[Material for this exercise — start]
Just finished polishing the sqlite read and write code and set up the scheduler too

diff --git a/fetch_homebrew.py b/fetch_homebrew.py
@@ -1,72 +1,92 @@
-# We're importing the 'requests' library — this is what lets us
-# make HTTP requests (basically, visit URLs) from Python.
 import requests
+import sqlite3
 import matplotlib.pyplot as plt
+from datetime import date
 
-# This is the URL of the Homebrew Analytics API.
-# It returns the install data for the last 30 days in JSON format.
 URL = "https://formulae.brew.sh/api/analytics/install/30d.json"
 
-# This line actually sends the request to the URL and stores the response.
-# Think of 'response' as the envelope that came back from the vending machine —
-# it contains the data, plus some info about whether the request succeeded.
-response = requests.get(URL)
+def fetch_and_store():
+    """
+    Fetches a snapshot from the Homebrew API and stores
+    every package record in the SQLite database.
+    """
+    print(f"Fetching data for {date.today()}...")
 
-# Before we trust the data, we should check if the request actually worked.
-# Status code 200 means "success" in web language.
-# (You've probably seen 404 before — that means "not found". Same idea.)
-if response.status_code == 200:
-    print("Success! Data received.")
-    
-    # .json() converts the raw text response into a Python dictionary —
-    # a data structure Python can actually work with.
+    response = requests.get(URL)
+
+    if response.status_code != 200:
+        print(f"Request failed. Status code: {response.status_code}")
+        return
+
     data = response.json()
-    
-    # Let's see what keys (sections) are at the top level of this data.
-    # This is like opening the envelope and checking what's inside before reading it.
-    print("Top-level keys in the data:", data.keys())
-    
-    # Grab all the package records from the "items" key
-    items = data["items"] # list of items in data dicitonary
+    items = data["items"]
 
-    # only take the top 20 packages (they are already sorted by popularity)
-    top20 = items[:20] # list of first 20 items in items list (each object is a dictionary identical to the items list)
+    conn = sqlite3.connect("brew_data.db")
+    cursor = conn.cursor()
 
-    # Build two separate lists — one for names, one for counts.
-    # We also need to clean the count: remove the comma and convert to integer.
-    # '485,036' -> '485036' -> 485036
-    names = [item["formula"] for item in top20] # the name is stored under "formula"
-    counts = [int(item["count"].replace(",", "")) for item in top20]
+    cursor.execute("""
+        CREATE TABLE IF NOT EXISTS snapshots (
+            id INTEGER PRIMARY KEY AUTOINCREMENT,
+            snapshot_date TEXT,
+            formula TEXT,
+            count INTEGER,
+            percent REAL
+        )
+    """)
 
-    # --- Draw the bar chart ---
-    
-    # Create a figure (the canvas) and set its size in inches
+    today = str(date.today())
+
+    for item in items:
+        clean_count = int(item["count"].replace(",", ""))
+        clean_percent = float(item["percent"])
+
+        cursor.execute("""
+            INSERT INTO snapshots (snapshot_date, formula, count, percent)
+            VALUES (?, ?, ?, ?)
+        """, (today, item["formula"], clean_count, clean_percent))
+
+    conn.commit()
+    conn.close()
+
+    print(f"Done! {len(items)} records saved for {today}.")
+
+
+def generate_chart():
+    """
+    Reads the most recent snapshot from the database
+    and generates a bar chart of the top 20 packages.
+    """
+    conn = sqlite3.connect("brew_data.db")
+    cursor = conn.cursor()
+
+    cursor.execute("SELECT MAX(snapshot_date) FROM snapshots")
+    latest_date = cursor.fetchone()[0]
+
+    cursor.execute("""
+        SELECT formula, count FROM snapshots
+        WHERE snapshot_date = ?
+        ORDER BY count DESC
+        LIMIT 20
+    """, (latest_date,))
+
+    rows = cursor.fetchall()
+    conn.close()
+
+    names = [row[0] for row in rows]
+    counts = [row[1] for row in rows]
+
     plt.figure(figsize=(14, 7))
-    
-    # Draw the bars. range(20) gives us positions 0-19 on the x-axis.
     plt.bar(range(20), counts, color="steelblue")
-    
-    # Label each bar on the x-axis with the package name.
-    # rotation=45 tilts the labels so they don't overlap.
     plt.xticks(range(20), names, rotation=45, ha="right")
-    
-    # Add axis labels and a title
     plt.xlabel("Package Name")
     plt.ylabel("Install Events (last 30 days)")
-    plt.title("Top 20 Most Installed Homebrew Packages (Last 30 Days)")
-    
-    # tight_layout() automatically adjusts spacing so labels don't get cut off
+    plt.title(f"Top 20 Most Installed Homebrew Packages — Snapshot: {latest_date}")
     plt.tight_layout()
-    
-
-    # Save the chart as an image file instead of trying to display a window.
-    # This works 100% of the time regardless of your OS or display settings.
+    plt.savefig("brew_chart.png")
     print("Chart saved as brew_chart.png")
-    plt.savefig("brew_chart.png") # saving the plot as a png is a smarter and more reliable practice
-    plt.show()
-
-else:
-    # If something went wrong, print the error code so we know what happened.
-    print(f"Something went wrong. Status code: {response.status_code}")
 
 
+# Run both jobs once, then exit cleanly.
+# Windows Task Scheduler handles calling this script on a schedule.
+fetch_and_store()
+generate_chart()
[Material for this exercise — finish]
If a line contains the word "items", count it; give the total for the entries above and nothing else.

◆ Solution to this task ◆
6